Laura Ost | EurekAlert!
Further information:
http://www.nist.gov

More articles from Physics and Astronomy:

nachricht Astronomers release most complete ultraviolet-light survey of nearby galaxies
18.05.2018 | NASA/Goddard Space Flight Center

nachricht A quantum entanglement between two physically separated ultra-cold atomic clouds
17.05.2018 | University of the Basque Country

All articles from Physics and Astronomy >>>

The most recent press releases about innovation >>>

Die letzten 5 Focus-News des innovations-reports im Überblick:

Im Focus: Explanation for puzzling quantum oscillations has been found

So-called quantum many-body scars allow quantum systems to stay out of equilibrium much longer, explaining experiment | Study published in Nature Physics

Recently, researchers from Harvard and MIT succeeded in trapping a record 53 atoms and individually controlling their quantum state, realizing what is called a...

Im Focus: Dozens of binaries from Milky Way's globular clusters could be detectable by LISA

Next-generation gravitational wave detector in space will complement LIGO on Earth

The historic first detection of gravitational waves from colliding black holes far outside our galaxy opened a new window to understanding the universe.
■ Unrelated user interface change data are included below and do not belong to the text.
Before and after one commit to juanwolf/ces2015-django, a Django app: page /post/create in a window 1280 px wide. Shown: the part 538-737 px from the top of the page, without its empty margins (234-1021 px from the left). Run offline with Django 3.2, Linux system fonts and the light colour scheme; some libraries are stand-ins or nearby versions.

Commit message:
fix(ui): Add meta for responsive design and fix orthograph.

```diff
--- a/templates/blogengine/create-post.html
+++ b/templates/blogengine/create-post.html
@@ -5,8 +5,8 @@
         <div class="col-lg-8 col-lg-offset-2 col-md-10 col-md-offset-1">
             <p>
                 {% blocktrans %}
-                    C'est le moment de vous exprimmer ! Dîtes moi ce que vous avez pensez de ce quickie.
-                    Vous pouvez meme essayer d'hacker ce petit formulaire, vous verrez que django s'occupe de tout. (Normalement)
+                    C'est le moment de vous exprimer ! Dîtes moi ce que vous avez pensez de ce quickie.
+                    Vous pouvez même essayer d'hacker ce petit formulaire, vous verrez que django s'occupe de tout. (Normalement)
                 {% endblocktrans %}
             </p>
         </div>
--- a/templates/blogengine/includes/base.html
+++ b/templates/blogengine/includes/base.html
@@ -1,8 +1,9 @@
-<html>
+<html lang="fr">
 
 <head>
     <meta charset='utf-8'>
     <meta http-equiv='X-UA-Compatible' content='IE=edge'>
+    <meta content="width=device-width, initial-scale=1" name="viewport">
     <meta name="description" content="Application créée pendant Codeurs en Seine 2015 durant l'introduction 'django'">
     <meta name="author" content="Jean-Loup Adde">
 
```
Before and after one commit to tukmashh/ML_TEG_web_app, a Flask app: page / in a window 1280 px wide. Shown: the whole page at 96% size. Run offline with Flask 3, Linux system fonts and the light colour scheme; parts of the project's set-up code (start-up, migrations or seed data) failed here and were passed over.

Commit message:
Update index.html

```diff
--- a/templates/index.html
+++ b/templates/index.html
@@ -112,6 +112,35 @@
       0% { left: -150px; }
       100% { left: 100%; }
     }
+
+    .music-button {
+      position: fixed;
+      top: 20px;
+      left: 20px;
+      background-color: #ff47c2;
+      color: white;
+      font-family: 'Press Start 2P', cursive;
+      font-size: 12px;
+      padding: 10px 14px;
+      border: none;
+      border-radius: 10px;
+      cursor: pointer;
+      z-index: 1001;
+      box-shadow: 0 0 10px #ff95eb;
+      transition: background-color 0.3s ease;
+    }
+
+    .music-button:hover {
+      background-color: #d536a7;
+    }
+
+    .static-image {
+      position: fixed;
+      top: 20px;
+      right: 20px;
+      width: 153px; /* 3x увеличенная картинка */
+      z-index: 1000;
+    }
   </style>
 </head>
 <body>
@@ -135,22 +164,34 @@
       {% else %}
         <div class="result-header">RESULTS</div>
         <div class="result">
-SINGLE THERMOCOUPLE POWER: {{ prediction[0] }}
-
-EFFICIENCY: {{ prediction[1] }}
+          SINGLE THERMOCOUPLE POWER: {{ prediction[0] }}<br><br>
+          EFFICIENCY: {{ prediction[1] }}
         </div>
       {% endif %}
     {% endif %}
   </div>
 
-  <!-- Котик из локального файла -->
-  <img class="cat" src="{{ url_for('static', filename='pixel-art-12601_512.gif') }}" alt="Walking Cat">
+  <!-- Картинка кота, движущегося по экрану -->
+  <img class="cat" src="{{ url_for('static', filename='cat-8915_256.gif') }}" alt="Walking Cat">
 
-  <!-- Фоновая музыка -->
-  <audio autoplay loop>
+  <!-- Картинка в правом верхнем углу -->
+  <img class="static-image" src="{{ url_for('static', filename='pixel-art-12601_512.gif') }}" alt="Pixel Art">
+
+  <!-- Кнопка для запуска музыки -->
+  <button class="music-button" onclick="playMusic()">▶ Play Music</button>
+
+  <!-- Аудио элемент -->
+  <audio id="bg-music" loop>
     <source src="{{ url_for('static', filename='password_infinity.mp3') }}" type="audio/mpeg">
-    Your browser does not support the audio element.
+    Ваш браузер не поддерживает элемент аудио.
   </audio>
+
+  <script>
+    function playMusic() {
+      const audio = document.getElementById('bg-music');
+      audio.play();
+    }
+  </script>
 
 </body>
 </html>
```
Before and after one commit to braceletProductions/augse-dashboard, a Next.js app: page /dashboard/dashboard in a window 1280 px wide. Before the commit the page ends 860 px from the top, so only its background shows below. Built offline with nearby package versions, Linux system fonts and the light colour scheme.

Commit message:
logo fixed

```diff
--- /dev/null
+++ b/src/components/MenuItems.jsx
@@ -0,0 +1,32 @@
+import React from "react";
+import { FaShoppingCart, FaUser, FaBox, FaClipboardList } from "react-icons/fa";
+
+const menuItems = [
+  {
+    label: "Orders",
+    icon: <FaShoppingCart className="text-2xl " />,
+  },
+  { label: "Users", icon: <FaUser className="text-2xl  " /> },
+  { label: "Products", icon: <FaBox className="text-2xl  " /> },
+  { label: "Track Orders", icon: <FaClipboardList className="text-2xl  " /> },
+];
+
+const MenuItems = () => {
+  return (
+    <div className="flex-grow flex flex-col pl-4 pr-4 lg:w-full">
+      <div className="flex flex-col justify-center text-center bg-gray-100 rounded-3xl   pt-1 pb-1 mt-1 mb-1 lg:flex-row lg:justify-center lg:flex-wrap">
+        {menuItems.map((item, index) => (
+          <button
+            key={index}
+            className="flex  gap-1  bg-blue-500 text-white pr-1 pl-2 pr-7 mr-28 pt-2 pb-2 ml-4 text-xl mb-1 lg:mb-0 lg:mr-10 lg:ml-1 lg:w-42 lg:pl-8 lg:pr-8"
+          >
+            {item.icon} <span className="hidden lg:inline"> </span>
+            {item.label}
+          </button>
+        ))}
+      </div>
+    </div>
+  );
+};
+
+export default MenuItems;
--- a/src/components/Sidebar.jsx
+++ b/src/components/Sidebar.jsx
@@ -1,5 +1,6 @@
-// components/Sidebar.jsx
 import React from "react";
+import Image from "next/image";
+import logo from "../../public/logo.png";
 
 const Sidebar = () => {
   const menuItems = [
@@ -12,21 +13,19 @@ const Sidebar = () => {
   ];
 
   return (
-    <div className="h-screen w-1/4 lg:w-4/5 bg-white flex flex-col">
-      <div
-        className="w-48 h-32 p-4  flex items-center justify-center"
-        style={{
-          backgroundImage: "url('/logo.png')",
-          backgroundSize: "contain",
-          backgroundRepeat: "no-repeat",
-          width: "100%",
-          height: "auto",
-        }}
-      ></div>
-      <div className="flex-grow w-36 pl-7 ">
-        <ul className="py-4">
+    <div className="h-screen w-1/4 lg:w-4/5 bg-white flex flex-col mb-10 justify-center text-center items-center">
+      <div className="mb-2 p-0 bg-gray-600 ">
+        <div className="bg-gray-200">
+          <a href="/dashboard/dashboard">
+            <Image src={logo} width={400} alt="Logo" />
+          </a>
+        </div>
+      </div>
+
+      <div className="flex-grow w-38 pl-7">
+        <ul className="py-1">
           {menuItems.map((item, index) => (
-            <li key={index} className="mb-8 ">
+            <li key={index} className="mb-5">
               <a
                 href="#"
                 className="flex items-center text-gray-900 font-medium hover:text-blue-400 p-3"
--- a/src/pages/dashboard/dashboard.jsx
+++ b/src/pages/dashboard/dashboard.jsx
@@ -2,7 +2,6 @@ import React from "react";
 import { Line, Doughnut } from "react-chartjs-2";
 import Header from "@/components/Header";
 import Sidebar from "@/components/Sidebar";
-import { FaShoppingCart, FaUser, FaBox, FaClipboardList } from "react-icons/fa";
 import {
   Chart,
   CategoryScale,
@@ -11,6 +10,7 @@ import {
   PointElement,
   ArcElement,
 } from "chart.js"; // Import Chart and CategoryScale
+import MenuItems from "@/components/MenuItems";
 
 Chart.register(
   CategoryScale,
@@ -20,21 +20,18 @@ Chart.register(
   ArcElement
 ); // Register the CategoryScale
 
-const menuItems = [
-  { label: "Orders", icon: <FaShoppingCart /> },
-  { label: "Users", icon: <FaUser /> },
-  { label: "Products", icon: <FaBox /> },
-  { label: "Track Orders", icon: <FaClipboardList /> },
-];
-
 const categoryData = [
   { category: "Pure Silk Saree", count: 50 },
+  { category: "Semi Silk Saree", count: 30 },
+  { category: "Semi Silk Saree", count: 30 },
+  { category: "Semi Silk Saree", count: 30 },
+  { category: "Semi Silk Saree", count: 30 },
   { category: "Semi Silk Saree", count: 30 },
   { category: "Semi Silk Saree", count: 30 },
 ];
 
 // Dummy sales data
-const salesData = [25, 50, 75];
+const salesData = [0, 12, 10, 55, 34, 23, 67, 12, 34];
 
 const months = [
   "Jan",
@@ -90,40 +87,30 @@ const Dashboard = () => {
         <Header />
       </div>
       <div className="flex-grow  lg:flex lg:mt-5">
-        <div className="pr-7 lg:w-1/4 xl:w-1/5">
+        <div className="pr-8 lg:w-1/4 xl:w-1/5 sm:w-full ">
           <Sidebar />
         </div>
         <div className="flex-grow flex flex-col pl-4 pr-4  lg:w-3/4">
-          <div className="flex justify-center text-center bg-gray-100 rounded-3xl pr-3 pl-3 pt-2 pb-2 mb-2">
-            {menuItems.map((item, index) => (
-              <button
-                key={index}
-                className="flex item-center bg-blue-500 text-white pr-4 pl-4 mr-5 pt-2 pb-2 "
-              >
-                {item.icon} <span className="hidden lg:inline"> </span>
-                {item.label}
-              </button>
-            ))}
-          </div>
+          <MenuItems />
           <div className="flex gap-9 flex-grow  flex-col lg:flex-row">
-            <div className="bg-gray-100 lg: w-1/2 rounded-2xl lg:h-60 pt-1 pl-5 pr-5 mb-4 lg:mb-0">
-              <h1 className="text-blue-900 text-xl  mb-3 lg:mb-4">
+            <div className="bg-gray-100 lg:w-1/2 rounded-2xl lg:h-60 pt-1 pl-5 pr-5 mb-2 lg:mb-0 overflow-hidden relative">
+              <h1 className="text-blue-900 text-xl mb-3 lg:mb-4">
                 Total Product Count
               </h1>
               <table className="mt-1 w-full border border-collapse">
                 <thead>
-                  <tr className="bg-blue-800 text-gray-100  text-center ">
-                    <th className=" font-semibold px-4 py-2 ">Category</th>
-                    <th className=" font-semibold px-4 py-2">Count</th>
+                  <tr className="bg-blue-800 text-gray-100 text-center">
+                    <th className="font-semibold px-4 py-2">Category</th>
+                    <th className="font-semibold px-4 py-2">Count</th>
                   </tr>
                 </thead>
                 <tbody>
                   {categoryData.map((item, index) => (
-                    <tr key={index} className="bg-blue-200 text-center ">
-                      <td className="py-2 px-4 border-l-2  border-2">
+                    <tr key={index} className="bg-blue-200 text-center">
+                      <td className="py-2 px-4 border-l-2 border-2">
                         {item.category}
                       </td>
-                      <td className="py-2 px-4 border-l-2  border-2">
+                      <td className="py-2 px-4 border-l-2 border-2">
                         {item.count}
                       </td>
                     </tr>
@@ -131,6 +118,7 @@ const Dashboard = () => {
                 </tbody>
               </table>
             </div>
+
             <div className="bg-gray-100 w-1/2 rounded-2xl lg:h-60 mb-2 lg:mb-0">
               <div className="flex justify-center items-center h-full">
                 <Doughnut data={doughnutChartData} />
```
A...

Im Focus: Entangled atoms shine in unison

A team led by Austrian experimental physicist Rainer Blatt has succeeded in characterizing the quantum entanglement of two spatially separated atoms by observing their light emission. This fundamental demonstration could lead to the development of highly sensitive optical gradiometers for the precise measurement of the gravitational field or the earth's magnetic field.

The age of quantum technology has long been heralded. Decades of research into the quantum world have led to the development of methods that make it possible...

Im Focus: Computer-Designed Customized Regenerative Heart Valves

Cardiovascular tissue engineering aims to treat heart disease with prostheses that grow and regenerate. Now, researchers from the University of Zurich, the Technical University Eindhoven and the Charité Berlin have successfully implanted regenerative heart valves, designed with the aid of computer simulations, into sheep for the first time.

Producing living tissue or organs based on human cells is one of the main research fields in regenerative medicine. Tissue engineering, which involves growing...

Im Focus: Light-induced superconductivity under high pressure

A team of scientists of the Max Planck Institute for the Structure and Dynamics of Matter (MPSD) at the Center for Free-Electron Laser Science in Hamburg investigated optically-induced superconductivity in the alkali-doped fulleride K3C60under high external pressures. This study allowed, on one hand, to uniquely assess the nature of the transient state as a superconducting phase. In addition, it unveiled the possibility to induce superconductivity in K3C60 at temperatures far above the -170 degrees Celsius hypothesized previously, and rather all the way to room temperature. The paper by Cantaluppi et al has been published in Nature Physics.

Unlike ordinary metals, superconductors have the unique capability of transporting electrical currents without any loss. Nowadays, their technological...

All Focus news of the innovation-report >>>

Anzeige

Anzeige

VideoLinks
Industry & Economy
Event News

Save the date: Forum European Neuroscience – 07-11 July 2018 in Berlin, Germany

02.05.2018 | Event News

Invitation to the upcoming "Current Topics in Bioinformatics: Big Data in Genomics and Medicine"

13.04.2018 | Event News

Unique scope of UV LED technologies and applications presented in Berlin: ICULTA-2018

12.04.2018 | Event News

 
Latest News

Supersonic waves may help electronics beat the heat

18.05.2018 | Power and Electrical Engineering

Keeping a Close Eye on Ice Loss

18.05.2018 | Information Technology

CrowdWater: An App for Flood Research

18.05.2018 | Information Technology

VideoLinks
Science & Research
Overview of more VideoLinks >>>